Information shown ->
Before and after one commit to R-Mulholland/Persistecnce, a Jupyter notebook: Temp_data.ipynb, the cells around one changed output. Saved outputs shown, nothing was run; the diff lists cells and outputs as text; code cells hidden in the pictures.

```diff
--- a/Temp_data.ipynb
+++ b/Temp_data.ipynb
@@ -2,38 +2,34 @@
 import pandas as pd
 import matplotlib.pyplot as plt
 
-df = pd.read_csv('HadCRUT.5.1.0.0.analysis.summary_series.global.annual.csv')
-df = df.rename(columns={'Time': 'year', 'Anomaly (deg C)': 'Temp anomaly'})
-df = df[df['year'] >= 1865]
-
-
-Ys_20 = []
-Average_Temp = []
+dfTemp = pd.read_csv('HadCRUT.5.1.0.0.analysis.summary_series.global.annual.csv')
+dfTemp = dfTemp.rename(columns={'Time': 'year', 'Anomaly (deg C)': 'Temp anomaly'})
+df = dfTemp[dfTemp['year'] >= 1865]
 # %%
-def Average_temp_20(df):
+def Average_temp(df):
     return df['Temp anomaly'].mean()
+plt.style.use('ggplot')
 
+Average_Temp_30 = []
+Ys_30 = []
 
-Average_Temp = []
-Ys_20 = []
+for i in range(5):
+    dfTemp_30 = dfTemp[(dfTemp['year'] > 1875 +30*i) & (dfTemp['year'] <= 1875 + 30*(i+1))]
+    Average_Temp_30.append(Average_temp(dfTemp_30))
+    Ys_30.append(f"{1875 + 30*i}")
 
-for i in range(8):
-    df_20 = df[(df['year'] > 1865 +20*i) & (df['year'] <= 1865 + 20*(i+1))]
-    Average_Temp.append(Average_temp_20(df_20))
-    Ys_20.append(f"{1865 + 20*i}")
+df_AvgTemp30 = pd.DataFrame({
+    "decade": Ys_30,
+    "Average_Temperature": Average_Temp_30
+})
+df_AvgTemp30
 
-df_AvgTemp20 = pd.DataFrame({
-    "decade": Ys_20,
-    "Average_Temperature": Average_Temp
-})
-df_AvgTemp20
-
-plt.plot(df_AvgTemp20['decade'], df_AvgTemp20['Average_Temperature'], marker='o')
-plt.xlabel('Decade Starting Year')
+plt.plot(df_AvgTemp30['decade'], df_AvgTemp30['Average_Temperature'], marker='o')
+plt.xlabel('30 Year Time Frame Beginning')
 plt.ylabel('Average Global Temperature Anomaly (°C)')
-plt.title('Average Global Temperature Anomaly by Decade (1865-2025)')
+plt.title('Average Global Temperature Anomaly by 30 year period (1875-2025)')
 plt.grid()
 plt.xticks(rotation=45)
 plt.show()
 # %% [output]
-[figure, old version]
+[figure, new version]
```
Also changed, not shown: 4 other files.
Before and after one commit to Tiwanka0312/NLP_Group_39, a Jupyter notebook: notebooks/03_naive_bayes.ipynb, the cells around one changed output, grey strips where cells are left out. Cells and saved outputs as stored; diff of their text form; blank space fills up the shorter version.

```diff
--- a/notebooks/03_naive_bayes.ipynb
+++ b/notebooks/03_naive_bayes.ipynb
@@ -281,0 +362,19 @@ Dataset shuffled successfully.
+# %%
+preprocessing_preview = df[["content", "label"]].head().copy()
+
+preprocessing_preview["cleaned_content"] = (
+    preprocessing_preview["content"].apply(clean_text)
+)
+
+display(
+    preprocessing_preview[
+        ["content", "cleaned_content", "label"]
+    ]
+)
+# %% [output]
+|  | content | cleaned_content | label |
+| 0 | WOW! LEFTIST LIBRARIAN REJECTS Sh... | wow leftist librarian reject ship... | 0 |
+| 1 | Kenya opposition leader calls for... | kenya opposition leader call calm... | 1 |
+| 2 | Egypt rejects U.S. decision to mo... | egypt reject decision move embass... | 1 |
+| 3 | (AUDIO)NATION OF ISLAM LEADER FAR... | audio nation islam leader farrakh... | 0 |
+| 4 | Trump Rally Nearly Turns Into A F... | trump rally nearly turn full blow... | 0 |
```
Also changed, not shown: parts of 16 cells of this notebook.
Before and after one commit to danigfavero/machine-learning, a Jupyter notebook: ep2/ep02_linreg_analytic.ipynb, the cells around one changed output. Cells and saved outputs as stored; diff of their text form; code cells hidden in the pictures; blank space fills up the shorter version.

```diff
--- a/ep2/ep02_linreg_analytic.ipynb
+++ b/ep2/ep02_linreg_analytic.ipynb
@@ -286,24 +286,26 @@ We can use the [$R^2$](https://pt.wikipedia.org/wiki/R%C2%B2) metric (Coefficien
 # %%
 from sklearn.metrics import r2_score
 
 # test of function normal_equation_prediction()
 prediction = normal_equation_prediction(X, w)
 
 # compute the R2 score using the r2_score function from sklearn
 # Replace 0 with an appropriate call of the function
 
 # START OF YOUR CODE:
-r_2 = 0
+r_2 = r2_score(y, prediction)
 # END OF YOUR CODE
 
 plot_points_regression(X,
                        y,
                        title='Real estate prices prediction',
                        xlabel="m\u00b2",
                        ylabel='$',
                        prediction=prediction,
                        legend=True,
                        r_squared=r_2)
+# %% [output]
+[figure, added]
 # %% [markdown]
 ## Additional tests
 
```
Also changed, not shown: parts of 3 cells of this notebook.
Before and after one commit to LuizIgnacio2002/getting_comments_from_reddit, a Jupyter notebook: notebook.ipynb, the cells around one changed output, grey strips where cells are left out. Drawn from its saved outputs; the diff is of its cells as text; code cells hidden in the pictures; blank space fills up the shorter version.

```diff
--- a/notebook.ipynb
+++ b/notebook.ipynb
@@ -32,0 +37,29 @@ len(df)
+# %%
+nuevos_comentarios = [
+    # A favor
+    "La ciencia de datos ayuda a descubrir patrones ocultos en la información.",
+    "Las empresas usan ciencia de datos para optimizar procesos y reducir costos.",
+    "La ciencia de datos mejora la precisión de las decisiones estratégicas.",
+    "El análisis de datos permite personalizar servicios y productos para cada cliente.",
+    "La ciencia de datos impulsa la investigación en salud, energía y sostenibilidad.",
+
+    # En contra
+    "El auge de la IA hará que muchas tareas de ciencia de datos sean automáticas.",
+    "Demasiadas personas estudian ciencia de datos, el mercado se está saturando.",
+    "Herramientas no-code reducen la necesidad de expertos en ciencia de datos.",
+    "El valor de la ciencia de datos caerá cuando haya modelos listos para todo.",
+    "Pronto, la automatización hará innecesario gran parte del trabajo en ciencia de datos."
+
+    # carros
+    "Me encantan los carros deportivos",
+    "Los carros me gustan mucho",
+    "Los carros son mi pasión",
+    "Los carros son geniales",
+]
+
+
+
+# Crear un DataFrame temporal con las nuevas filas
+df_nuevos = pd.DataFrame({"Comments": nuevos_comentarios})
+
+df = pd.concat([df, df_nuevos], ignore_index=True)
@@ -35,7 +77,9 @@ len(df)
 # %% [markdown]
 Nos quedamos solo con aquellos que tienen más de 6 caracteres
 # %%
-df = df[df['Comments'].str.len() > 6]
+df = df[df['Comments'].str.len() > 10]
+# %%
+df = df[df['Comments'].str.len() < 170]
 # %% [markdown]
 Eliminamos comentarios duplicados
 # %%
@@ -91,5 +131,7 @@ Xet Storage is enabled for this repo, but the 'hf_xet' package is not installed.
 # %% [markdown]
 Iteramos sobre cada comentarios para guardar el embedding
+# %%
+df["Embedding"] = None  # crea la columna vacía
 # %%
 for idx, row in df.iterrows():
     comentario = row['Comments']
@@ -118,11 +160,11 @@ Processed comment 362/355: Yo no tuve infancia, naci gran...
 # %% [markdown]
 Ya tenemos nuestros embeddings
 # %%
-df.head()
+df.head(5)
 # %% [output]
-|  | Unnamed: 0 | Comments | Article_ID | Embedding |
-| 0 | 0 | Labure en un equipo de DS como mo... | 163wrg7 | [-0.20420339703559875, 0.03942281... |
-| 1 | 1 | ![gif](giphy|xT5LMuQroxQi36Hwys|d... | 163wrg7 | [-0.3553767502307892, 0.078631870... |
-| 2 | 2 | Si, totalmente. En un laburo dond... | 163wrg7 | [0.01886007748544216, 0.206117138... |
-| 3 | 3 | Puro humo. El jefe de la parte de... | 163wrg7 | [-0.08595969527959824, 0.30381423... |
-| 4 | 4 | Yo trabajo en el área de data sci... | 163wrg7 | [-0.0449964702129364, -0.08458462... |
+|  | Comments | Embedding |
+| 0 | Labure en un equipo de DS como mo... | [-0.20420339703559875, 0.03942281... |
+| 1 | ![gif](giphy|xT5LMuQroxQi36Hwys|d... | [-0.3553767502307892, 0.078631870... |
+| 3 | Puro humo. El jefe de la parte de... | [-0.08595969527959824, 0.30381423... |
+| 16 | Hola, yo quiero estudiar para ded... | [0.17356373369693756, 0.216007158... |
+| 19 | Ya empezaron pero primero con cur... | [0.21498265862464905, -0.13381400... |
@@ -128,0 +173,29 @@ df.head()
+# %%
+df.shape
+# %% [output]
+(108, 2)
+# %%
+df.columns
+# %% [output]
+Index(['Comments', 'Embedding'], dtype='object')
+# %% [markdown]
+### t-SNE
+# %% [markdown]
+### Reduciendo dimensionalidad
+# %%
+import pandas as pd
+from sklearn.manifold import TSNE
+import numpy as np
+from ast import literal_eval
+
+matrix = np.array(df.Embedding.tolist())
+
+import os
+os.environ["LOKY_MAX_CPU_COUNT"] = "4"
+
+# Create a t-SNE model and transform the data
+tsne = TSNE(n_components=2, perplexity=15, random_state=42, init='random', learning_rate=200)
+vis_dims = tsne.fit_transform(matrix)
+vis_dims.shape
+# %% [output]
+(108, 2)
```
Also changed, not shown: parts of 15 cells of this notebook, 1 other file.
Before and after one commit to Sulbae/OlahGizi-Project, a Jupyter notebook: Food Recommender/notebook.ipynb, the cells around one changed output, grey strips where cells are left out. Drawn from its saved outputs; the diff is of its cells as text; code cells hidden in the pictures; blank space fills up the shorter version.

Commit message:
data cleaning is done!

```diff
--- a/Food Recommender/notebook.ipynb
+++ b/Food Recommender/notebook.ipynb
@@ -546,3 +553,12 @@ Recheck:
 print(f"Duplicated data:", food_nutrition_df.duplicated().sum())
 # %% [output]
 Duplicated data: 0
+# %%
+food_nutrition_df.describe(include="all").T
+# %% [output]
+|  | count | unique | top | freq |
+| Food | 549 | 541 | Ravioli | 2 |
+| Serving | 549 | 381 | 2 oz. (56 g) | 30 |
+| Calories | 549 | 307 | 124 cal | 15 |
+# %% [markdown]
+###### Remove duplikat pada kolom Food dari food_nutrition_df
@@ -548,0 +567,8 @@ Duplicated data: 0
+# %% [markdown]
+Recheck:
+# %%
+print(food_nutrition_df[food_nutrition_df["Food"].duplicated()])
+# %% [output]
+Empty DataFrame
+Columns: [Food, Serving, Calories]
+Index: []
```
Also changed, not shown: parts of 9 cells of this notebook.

Exercise aim -> Only the lines with the string "gran" are wanted; pick them out of the records above and copy them.

Response ->
+    "Pronto, la automatización hará innecesario gran parte del trabajo en ciencia de datos."
@@ -118,11 +160,11 @@ Processed comment 362/355: Yo no tuve infancia, naci gran...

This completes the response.